Reprinted from yesterday's late editions.

Eugene Ormandy led the Philadelphia Orchestra in a handsomely balanced program Monday night in the Kennedy Center, opening the orchestra's new season in Washington.

The evening began with a luminous account of Washington's Birthday by Charles Ives. The magical pages that open this music were mirages in sound, coming from the hushed strings with a blur of bells in the distance. And, since music can seem to look forward as well as backward, there was a reminiscence in Ives of the ideas used by William Bolcom in his new piano quartet. The similarity came in the way Ives introduced familiar parlo songs into the fabric of his work just as Bolcom has done. Ormandy and his musicians were at one in the marvels of the Ives.

The smash hit of the program, however, and it was a real one, came with the two appearances of pianist Martha Argerich in his first Washington performances with orchestra. In contrasts that could not have been greater. Ormandy offered his audience Argerich in the Haydn D Major Concerto and then the G Major of Ravel.

The Argentine artist is a very special pianist. In Haydn she made scales of crystal clarity into vehicles of melodic expressiveness, even at flying speed. In accents, gracious phrases, and ideal tones, she played the grand concerto faultlessly. There was wonderful interplay between the reduced orchestra and pianist, all working toward the finest of Haydn.

The cadenza in the slow movement was not of the same caliber as the others. It is out of character for the piece. Argerich should look into the gem written by Wanda Landowska. It is all she needs for a final touch.

If the interaction between soloist and orchestra was remarkable in Haydn, it touched special heights in Ravel, which had one of its finest interpretations. Now Argerich's tone was richly varied, superbly calculated to draw on a wide range of touches, yet always giving the effect of complete spontaneity. She has a fine flair for insouciance or languor in equal measure, as needed. And such fire for the jazzy finale.

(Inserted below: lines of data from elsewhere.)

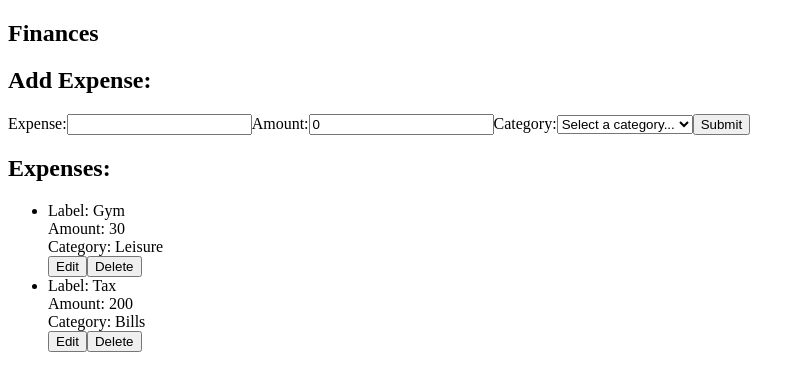
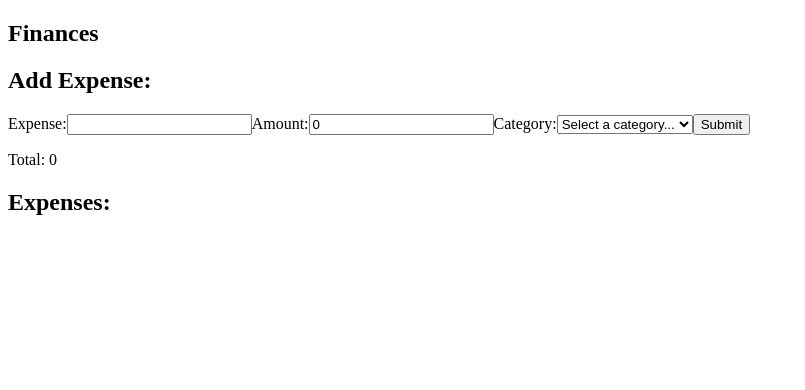
Before and after one commit to louis-young/finance-management-tool, a React (Create React App) app: page / in a window 1280 px wide. Shown: the top 390 px of the page, without its empty margins (0-805 px from the left). Built offline with nearby package versions, Linux system fonts and the light colour scheme.

Commit message:
Add total expense count

```diff
--- a/src/App.tsx
+++ b/src/App.tsx
@@ -1,14 +1,14 @@
 import { useReducer } from "react";
+import { getStoredExpenses } from "./utilities/localStorage";
 import { AddExpenseForm } from "./components/AddExpenseForm";
 import { ExpenseActionType } from "./types";
+import { ExpenseList } from "./components/ExpenseList";
 import type { ExpensesActions } from "./types";
 import type { Expense } from "./types/expense";
-import { ExpenseList } from "./components/ExpenseList";
+import { useLocalStorage } from "./hooks/useLocalStorage";
+import { calculateTotalExpenses } from "./utilities/calculateTotalExpenses";
 
-const initialExpenses = [
-  { label: "Gym", amount: 30, category: "Leisure", id: "0" },
-  { label: "Tax", amount: 200, category: "Bills", id: "1" },
-];
+const initialExpenses: Expense[] = [];
 
 const reducer = (expenses: Expense[], action: ExpensesActions) => {
   switch (action.type) {
@@ -31,8 +31,24 @@ const reducer = (expenses: Expense[], action: ExpensesActions) => {
   }
 };
 
+const initialiser = () => {
+  const expenses = getStoredExpenses();
+
+  if (!expenses) {
+    return initialExpenses;
+  }
+
+  return JSON.parse(expenses);
+};
+
 export const App = () => {
-  const [expenses, dispatch] = useReducer(reducer, initialExpenses);
+  const [expenses, dispatch] = useReducer(
+    reducer,
+    initialExpenses,
+    initialiser
+  );
+
+  useLocalStorage(expenses);
 
   const addExpense = (expenseToAdd: Expense) => {
     dispatch({ type: ExpenseActionType.Add, expenseToAdd });
@@ -46,11 +62,15 @@ export const App = () => {
     dispatch({ type: ExpenseActionType.Delete, expenseToDeleteId });
   };
 
+  const totalExpenses = calculateTotalExpenses(expenses);
+
   return (
     <section>
       <h1>Finances</h1>
 
       <AddExpenseForm addExpense={addExpense} />
+
+      <p>Total: {totalExpenses}</p>
 
       <ExpenseList
         expenses={expenses}
--- /dev/null
+++ b/src/utilities/calculateTotalExpenses/index.ts
@@ -0,0 +1,9 @@
+import type { Expense } from "../../types/expense";
+
+export const calculateTotalExpenses = (expenses: Expense[]) => {
+  const expenseAmounts = expenses.map((expense) => expense.amount);
+
+  const totalExpenses = expenseAmounts.reduce((a, b) => a + b, 0);
+
+  return totalExpenses;
+};
```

The audience, which was obviously more than ordinarily pleased by Argerich in the Haydn, could not let her and Ormandy go after the Ravel until they had recalled them several times. During one of these demonstrations. Ormandy rightly had the orchestral soloists, who had contributed so much to the performance, stand. Argerich has been away from Washington too long. She ought to come back very soon and often.

The evening closed with Ormandy giving the Mendelsohhn "Scotch" Symphony a flawless reading. It is a good thing for Washington to hear these musicians regularly. They continue to set a unique standard.